- Three of Australia’s big four banks, as well as many smaller lenders, recently announced increases to variable mortgage rates.
- Higher wholesale funding costs — around 20% of bank funding collectively — was the catalyst cited by the banks for the increase.
- TD says a major factor behind higher funding costs has been a “flatlining” of deposit growth at a time when credit is growing modestly.
Australian wholesale funding costs are likely to remain elevated or even increase in the period ahead, says Annette Beacher, Chief Asia-Pacific Macro Strategist at TD Securities.
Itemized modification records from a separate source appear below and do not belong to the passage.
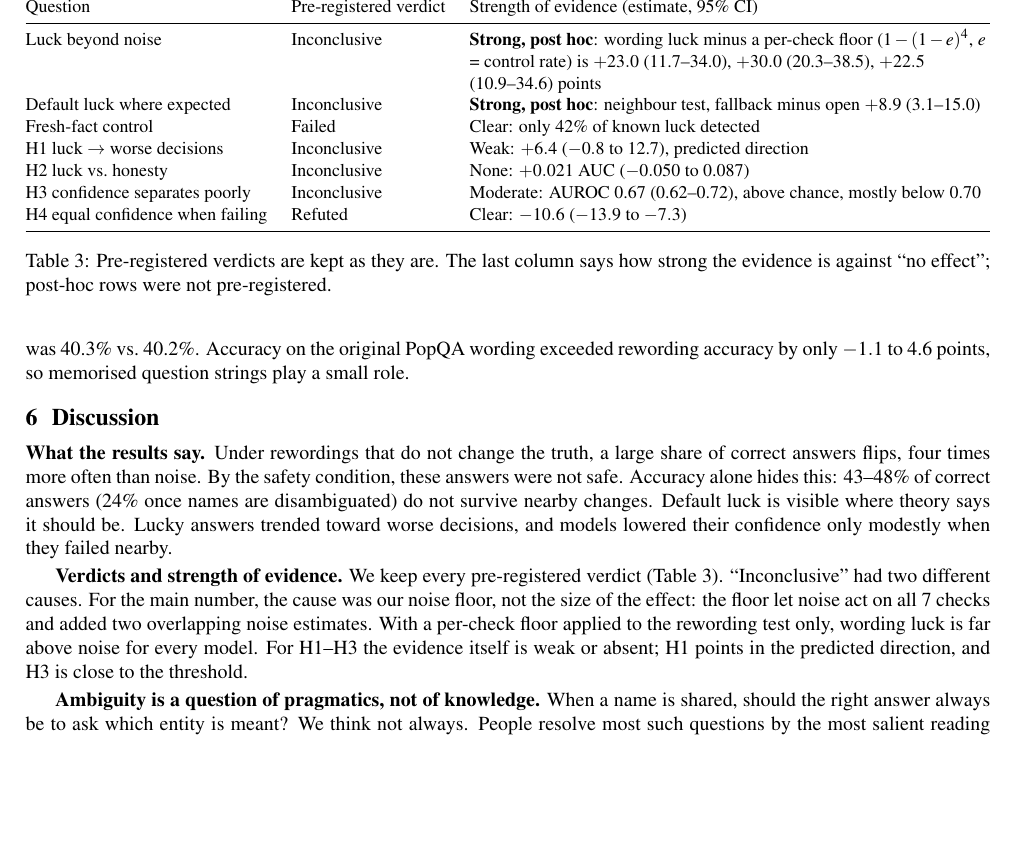
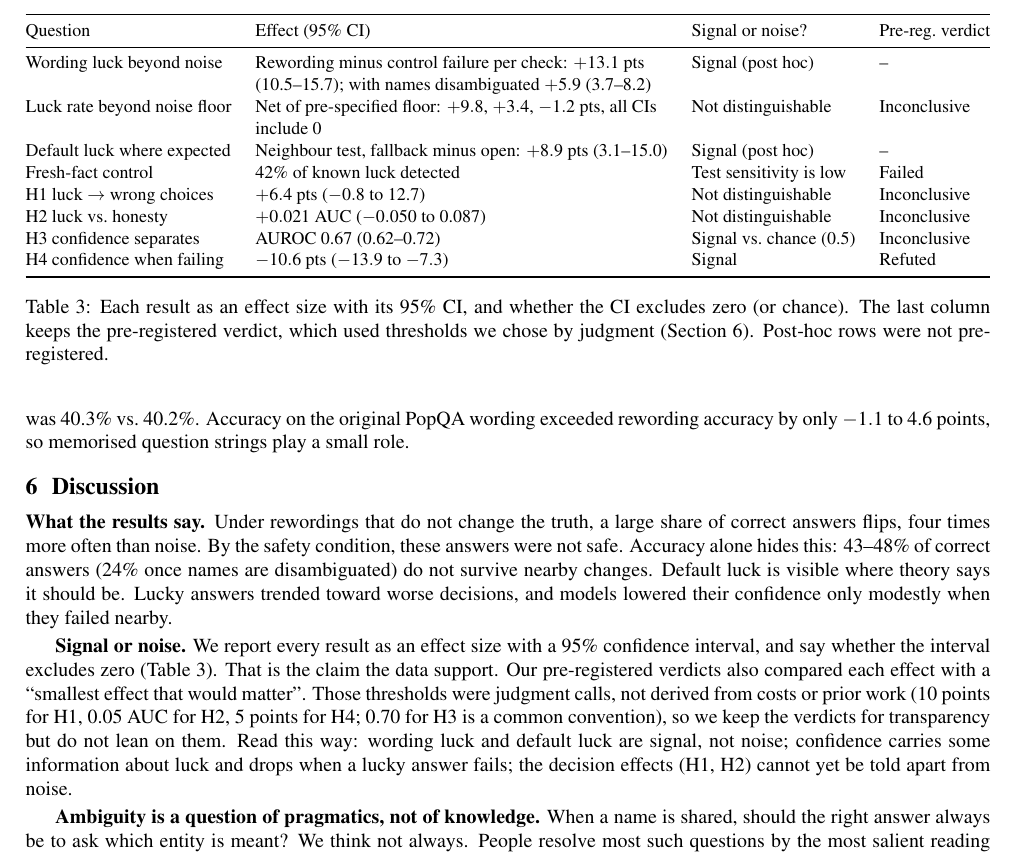
Before and after one commit to rasputin28/right-by-luck, a LaTeX paper (paper/paper.tex): part of page 5 of 7, cut at the place of the change, the shorter picture padded with empty space. Compiled offline with pdfLaTeX.

Commit message:
paper: reporte por tamaño de efecto e IC (señal vs ruido); veredictos pre-registrados como referencia
Co-Authored-By: Claude Opus 5.5 <noreply@anthropic.com>

```diff
--- a/paper/paper.tex
+++ b/paper/paper.tex
@@ -131,24 +131,25 @@ The study was pre-registered (hypotheses, thresholds and design committed before
 
 \begin{table}[t]
 \centering\small
-\begin{tabularx}{\linewidth}{@{}l l Y@{}}
+\begin{tabularx}{\linewidth}{@{}l Y l l@{}}
 \toprule
-Question & Pre-registered verdict & Strength of evidence (estimate, 95\% CI) \\
+Question & Effect (95\% CI) & Signal or noise? & Pre-reg.\ verdict \\
 \midrule
-Luck beyond noise & Inconclusive & \textbf{Strong, post hoc}: wording luck minus a per-check floor ($1-(1-e)^4$, $e$ = control rate) is $+23.0$ (11.7--34.0), $+30.0$ (20.3--38.5), $+22.5$ (10.9--34.6) points \\
-Default luck where expected & Inconclusive & \textbf{Strong, post hoc}: neighbour test, fallback minus open $+8.9$ (3.1--15.0) \\
-Fresh-fact control & Failed & Clear: only 42\% of known luck detected \\
-H1 luck $\to$ worse decisions & Inconclusive & Weak: $+6.4$ ($-0.8$ to 12.7), predicted direction \\
-H2 luck vs.\ honesty & Inconclusive & None: $+0.021$ AUC ($-0.050$ to 0.087) \\
-H3 confidence separates poorly & Inconclusive & Moderate: AUROC 0.67 (0.62--0.72), above chance, mostly below 0.70 \\
-H4 equal confidence when failing & Refuted & Clear: $-10.6$ ($-13.9$ to $-7.3$) \\
+Wording luck beyond noise & Rewording minus control failure per check: $+13.1$ pts (10.5--15.7); with names disambiguated $+5.9$ (3.7--8.2) & Signal (post hoc) & -- \\
+Luck rate beyond noise floor & Net of pre-specified floor: $+9.8$, $+3.4$, $-1.2$ pts, all CIs include 0 & Not distinguishable & Inconclusive \\
+Default luck where expected & Neighbour test, fallback minus open: $+8.9$ pts (3.1--15.0) & Signal (post hoc) & -- \\
+Fresh-fact control & 42\% of known luck detected & Test sensitivity is low & Failed \\
+H1 luck $\to$ wrong choices & $+6.4$ pts ($-0.8$ to 12.7) & Not distinguishable & Inconclusive \\
+H2 luck vs.\ honesty & $+0.021$ AUC ($-0.050$ to 0.087) & Not distinguishable & Inconclusive \\
+H3 confidence separates & AUROC 0.67 (0.62--0.72) & Signal vs.\ chance (0.5) & Inconclusive \\
+H4 confidence when failing & $-10.6$ pts ($-13.9$ to $-7.3$) & Signal & Refuted \\
 \bottomrule
 \end{tabularx}
-\caption{Pre-registered verdicts are kept as they are. The last column says how strong the evidence is against ``no effect''; post-hoc rows were not pre-registered.}
+\caption{Each result as an effect size with its 95\% CI, and whether the CI excludes zero (or chance). The last column keeps the pre-registered verdict, which used thresholds we chose by judgment (Section~6). Post-hoc rows were not pre-registered.}
 \label{tab:evidence}
 \end{table}
 
-\textbf{Verdicts and strength of evidence.} We keep every pre-registered verdict (Table~\ref{tab:evidence}). ``Inconclusive'' had two different causes. For the main number, the cause was our noise floor, not the size of the effect: the floor let noise act on all 7 checks and added two overlapping noise estimates. With a per-check floor applied to the rewording test only, wording luck is far above noise for every model. For H1--H3 the evidence itself is weak or absent; H1 points in the predicted direction, and H3 is close to the threshold.
+\textbf{Signal or noise.} We report every result as an effect size with a 95\% confidence interval, and say whether the interval excludes zero (Table~\ref{tab:evidence}). That is the claim the data support. Our pre-registered verdicts also compared each effect with a ``smallest effect that would matter''. Those thresholds were judgment calls, not derived from costs or prior work (10 points for H1, 0.05 AUC for H2, 5 points for H4; 0.70 for H3 is a common convention), so we keep the verdicts for transparency but do not lean on them. Read this way: wording luck and default luck are signal, not noise; confidence carries some information about luck and drops when a lucky answer fails; the decision effects (H1, H2) cannot yet be told apart from noise.
 
 \textbf{Ambiguity is a question of pragmatics, not of knowledge.} When a name is shared, should the right answer always be to ask which entity is meant? We think not always. People resolve most such questions by the most salient reading (Grice's maxim of relation~\cite{grice}), and a model rewarded for always asking could avoid every test by asking (Goodhart again). We propose three outcomes instead: answering for the intended entity is correct; naming the entity or asking which one is meant is \emph{appropriate}; answering about another entity without saying so is a \emph{misreading}, which is neither knowledge nor luck. The cleaner fix is upstream: questions must name their entity uniquely (protocol rule 1). How models handle ambiguity is then a separate measurement of pragmatic competence.
 
```
Also changed, not shown: paper/paper.pdf, paper/paper.tex (4 more changed lines).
And that means recent out-of-cycle variable rate mortgage increases announced by three of Australia’s big four banks, and a variety of smaller lenders, may not be the last.
“Offshore factors have played a significant role in higher AUD funding costs, but price action into the end of Q2 2018 suggests factors specific to the Australian market were likely at play,” Beacher says.
“We believe these domestic drivers of AUD funding are more likely structural in nature. This implies elevated funding levels are likely to remain a feature of the Australian market landscape.”
This chart from TD shows the differential between the Reserve Bank of Australia cash rate to three-month bank bill swap rate (BBSW) — the level banks are willing to lend to each other on a three-month unsecured basis — over the past four years.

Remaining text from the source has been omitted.